100 Years Ago: Poster for Military Service Council, Donald McLennan Killed in Action, Ad for Adams the Shoeman, Poster for British Red Cross, Harold Lawrence Wounded, Belleville School Children Learn Thrift

The Intelligencer October 12, 1917 (page 2)

Poster for Military Service Council“ ‘How Many of our Men are Liable to be Drafted?’ The Canadian business man is asking this question often, now that the Military Service Act is the law of Canada.

Every employer of labor will find it to his advantage to note carefully the formation of Medical Boards in his locality and to be sure that his employees secure as early as possible this very important information as to their status under the Military Service Act. Issued by The Military Service Council.”

The Intelligencer October 12, 1917 (page 2)

“D. M. McLennan Killed in Action.

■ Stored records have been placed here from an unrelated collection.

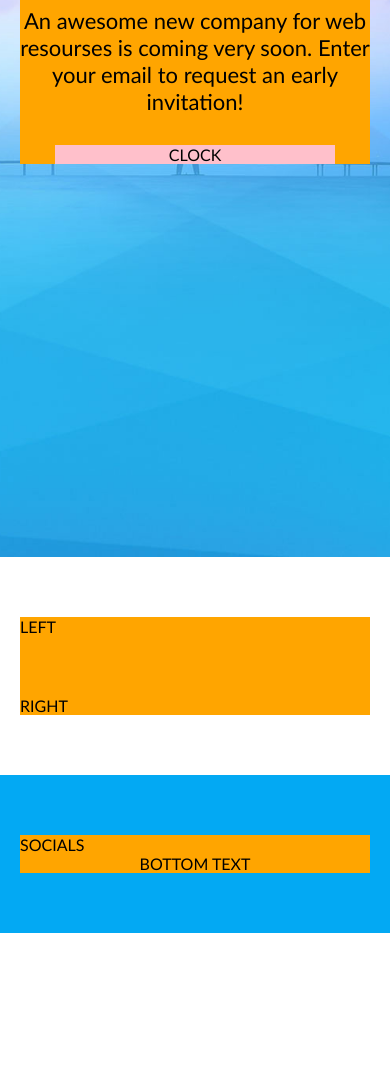
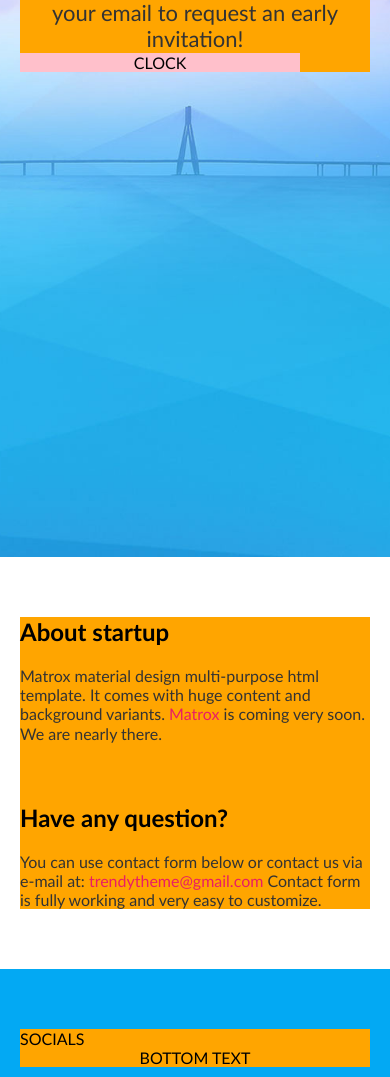
Before and after one commit to EBliujus/4-coming-soon, a website: page index.html in a window 390 px wide. Shown: the part 287-1364 px from the top of the page. Before the commit the page ends 1220 px from the top, so only its background shows below. Drawn offline with Linux system fonts and the light colour scheme.

Commit message:
main section #9

```diff
--- a/css/base/base.css
+++ b/css/base/base.css
@@ -12,3 +12,17 @@ body {
 .bg-main {
     background-color: #03a9f3;
 }
+
+p {
+    font-size: 16px;
+    line-height: 1.2em;
+    color: #333;
+}
+
+p > a {
+    color: #ea1e63;
+    text-decoration: none;
+}
+p > a:hover {
+    text-decoration: underline;
+}
--- a/css/base/layout.css
+++ b/css/base/layout.css
@@ -5,22 +5,27 @@
 }
 
 .container > .row {
-    display: flex;
-    justify-content: space-between;
-    flex-wrap: wrap;
+    display: inline-block;
     width: 1000px;
     margin-left: calc(50% - 500px);
-    gap: 60px 0;
 }
 
 .container > .short-row {
+    display: inline-block;
     width: 600px;
     margin-left: calc(50% - 300px);
 }
-.container > .row > .left {
+.container > .columns {
+    display: flex;
+    justify-content: space-between;
+}
+.container > .columns > .column {
+    display: flex;
+    flex-direction: column;
+    gap: 20px;
     width: 50%;
 }
-.container > .row > .right {
+.container > .columns > .right {
     width: 40%;
 }
 @media (max-width: 1100px) {
@@ -36,23 +41,26 @@
         margin-left: calc(50% - 300px);
         background-color: violet;
     }
+    .container > .columns{
+        flex-direction: column;
+        gap: 60px;
+    }
+    .container > .columns > .column{
+        width: 100%;
+    }
 }
-@media (max-width: 700px) {
+@media (max-width: 640px) {
     .container {
         padding-left: 20px ;
         padding-right: 20px;
     }
-    .container > .row{
-        flex-direction: column;
-    }
-
     .container > .row,
     .container > .short-row {
         width: 100%;
         margin-left: 0;
         background-color: orange;
     }
-    .container > .row > .left {
+    .container > .row > .column {
         width: 100%;
     }
     .container > .row > .right {
--- a/css/pages/home.css
+++ b/css/pages/home.css
@@ -3,6 +3,7 @@
     padding-bottom: 30px;
     background-image: url(../../images/coming-main-photo.jpg);
     background-position: center;
+    background-repeat: no-repeat;
     background-size: cover;
 }
 
--- a/index.html
+++ b/index.html
@@ -35,9 +35,15 @@
     </section>
 
     <section class="container">
-        <div class="row">
-            <div class="left">LEFT</div>
-            <div class="right">RIGHT</div>
+        <div class="row columns">
+            <div class="column">
+                <h2>About startup</h2>
+                <p>Matrox material design multi-purpose html template. It comes with huge content and background variants. <a href="#">Matrox</a> is coming very soon. We are nearly there.</p>
+            </div>
+            <div class="column right">
+                <h2>Have any question?</h2>
+                <p>You can use contact form below or contact us via e-mail at: <a href="mailto:trendytheme@gmail.com">trendytheme@gmail.com</a> Contact form is fully working and very easy to customize.</p>
+            </div>
         </div>
     </section>
 
```
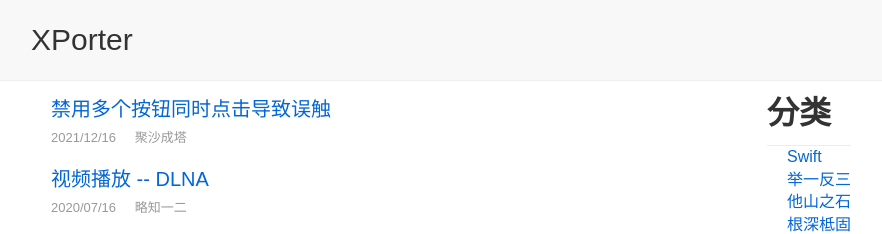
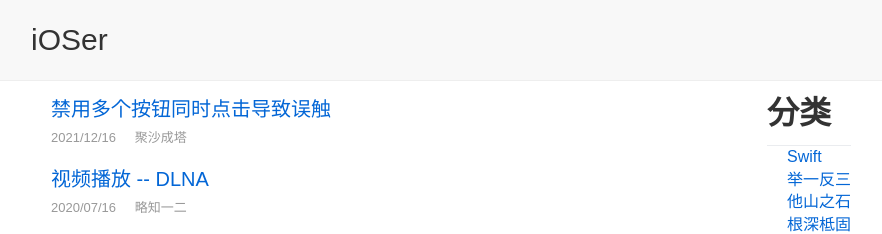
Before and after one commit to nyzhanggy/dulldevil.github.io, a Jekyll site: the page built from index.html, in a window 1280 px wide. Shown: the top 234 px of the page, without its empty margins (179-1061 px from the left). Built offline with Jekyll 4.4.1, drawn with Linux system fonts in a browser that asks for light colours; the list of posts is cut into pages by our own code.

Commit message:
Update _config.yml

```diff
--- a/_config.yml
+++ b/_config.yml
@@ -1,5 +1,5 @@
 
-title : XPorter
+title : iOSer
 plugins:
     - jemoji
     - jekyll-paginate
```
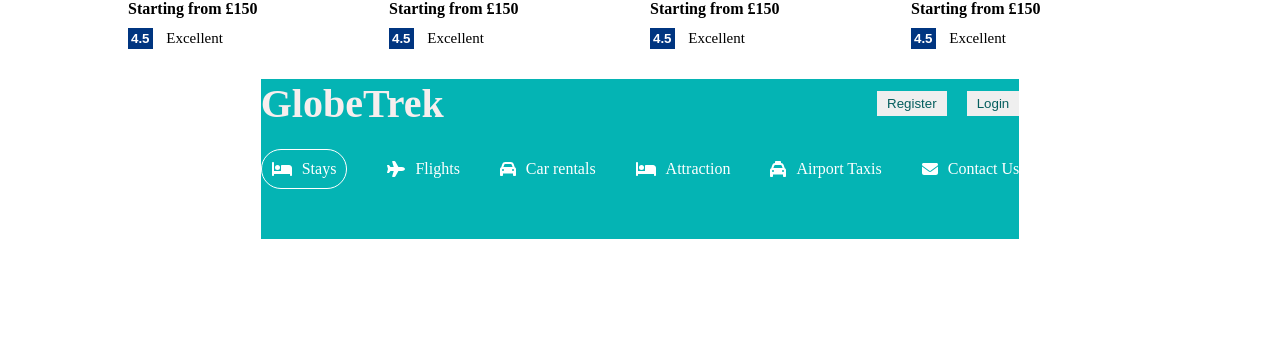
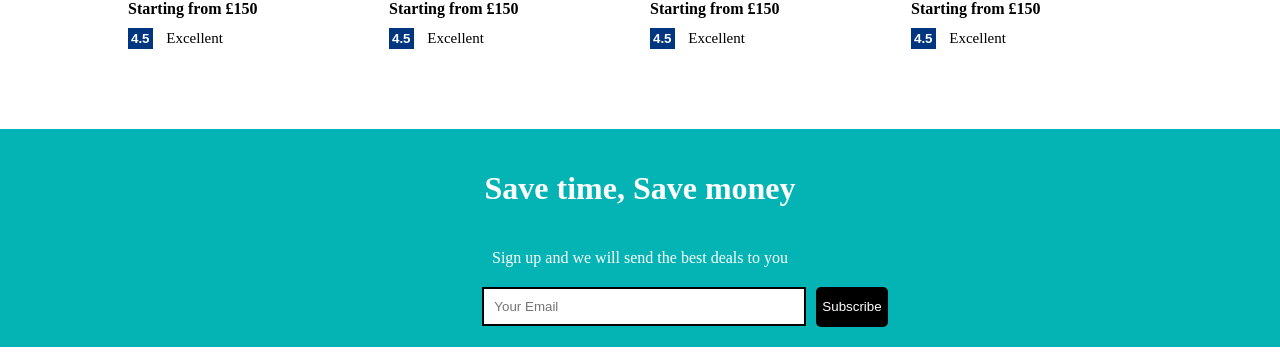
Before and after one commit to par2hibATU/Y4-GlobeTrek-PE-, a React (Create React App) app: page / in a window 1280 px wide. Shown: the part 1629-1981 px from the top of the page. Before the commit the page ends 1876 px from the top, so only its background shows below. Built offline with nearby package versions, Linux system fonts and the light colour scheme.

Commit message:
subscribe option is done at the bottom of the page

```diff
--- a/src/pages/home/Home.jsx
+++ b/src/pages/home/Home.jsx
@@ -4,7 +4,7 @@
 import Featured from "../../components/featured/Featured";
 import PropertyList from "../../components/propertyList/PropertyList";
 import FeaturedProperties from "../../components/featuredProperties/FeaturedProperties";
-import MailList from "../mailList/MailList";
+import Subscribe from "../mailList/Subscribe";
 
 
 
@@ -22,7 +22,7 @@
           <PropertyList />
           <h2 className="homeTitle">Peoples Favorite</h2>
           <FeaturedProperties />
-          <MailList />
+          <Subscribe />
         </div>
     </div>
   )
--- a/src/pages/mailList/MailList.jsx
+++ b/src/pages/mailList/MailList.jsx
@@ -8,6 +8,7 @@
       <Navbar />
       <Header type = "email" />
 
+
     </div>
   )
 }
--- /dev/null
+++ b/src/pages/mailList/Subscribe.jsx
@@ -0,0 +1,17 @@
+import "./subscribe.css"
+
+export const Subscribe = () => {
+  return (
+    <div className="mail">
+        <h1 className="mailTitle">Save time, Save money</h1>
+        <span className="mailDesc">Sign up and we will send the best deals to you</span>
+        <div className="mailInputContainer">
+            <input type="text" placeholder="Your Email" />
+            <button>Subscribe</button>
+        </div>
+    </div>
+  )
+}
+
+
+export default Subscribe;
--- a/src/pages/mailList/mailList.css
+++ b/src/pages/mailList/mailList.css
@@ -0,0 +1,5 @@
+.mail{
+    width: 100%;
+    margin-top: 50px;
+
+}
--- /dev/null
+++ b/src/pages/mailList/subscribe.css
@@ -0,0 +1,30 @@
+.mail{
+    width: 100%;
+    margin-top: 50px;
+    background-color: rgb(4, 180, 180);
+    color: white;
+    display: flex;
+    flex-direction: column;
+    align-items: center;
+    gap: 20px;
+    padding: 20px;
+}
+
+.mailInputContainer>input{
+    width: 300px;
+    height: 15px;
+    padding: 10px;
+    border: solid 2px black;
+    margin-right: 10px;
+    margin-left: 90px;
+}
+
+.mailInputContainer>button{
+    height: 40px;
+    background-color: black;
+    color: white;
+    font-weight: 500;
+    border: none;
+    border-radius: 5px;
+    cursor: progress;
+}
```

Word has been received at Stirling that D. M. McLennan who was for some time assistant with Mr. A. D. McIntosh, District Representative of the Department of Agriculture, has been killed in action.

[Note: Acting Bombardier Donald Murdock McLennan died on September 20, 1917. He is commemorated on Page 286 of the First World War Book of Remembrance.]

The Intelligencer October 12, 1917 (page 2)

Ad for Adams, the Shoeman“the New ‘Military’ A Smart Shoe for Women.

With every woman knitting—doing Red Cross and Special Aid Work—’tis only natural that Dame Fashion should show the same military spirit too.

Here’s the latest in street footwear—Low Heel, medium narrow toe, mahogany high lace, neolin soles and rubber heels, perfectly plain and wonderfully comfortable.

$8.00 Adams, The Shoeman”

The Intelligencer October 12, 1917 (page 5)

Poster for British Red Cross“To the sick and the wounded, the British Red Cross ministers according to the highest traditions of the Hospitallers, or Knights of St. John of Jerusalem.

To Ontario is given the privilege of once more leading the Empire in aiding the work of the British Red Cross, by contributing generously to its cause.

On ‘Our Day’—October 18 Let Your Gift Be Generous.”

The Intelligencer October 12, 1917 (page 7)

“The wounding of Pte. H. H. Lawrence of Canifton, is officially reported in the following message from the Director of Records at Ottawa: Ottawa, Ont. To Mr. D. Lawrence, Canifton, Ont. Sincerely regret to inform you 2003528, Pte. Harold Hazellet Lawrence, Princess Pats, officially reported admitted to 9th Field Ambulance Hospital, Oct. 3rd, 1917, lacerated hand. Director of Records.

Harold enlisted last January with the Canadian Army Service Corps at Kingston, was moved to Toronto later and on April 4th left Canada for overseas. After training at Otterpool Camp in England, he was transferred with No. 1 Company of Princess Pats during the summer.”

The Intelligencer October 12, 1917 (page 7)

“Belleville School Children Learn to be Thrifty Through Penny Bank Savings. The Penny Bank, an institution fathered by the Ontario Department of Education, has more than justified its inception by the practical good it accomplishes in encouraging school children in habits of saving. The report just issued shows that at the end of the financial year on June 30, 1917, the total amount on deposit was $392,302.

Belleville schools have 856 depositors, with total savings of $3,077.86, the pupils of Queen Mary Public School having 268 accounts, and $980.74 on deposit. Queen Alexandra School, 249 accounts, and total deposits of $916.88, while Queen Victoria School had 339 accounts and $1,080.24. The average monthly deposit per pupil attending the three schools was 34 cents.

The following is an extract from a circular issued by the Department of Education for Ontario: ‘The Minister desires to express his appreciation of the devotion shown by the teachers of those schools where the Penny Bank has been in successful operation. He also wishes to point out that it is not enough merely to establish the system in a school. There must be loyal co-operation and persistent sympathy upon the part of the teachers. …  Thrift needs to be encouraged as steadily and persistently as good manners or as any other desirable habit.’ “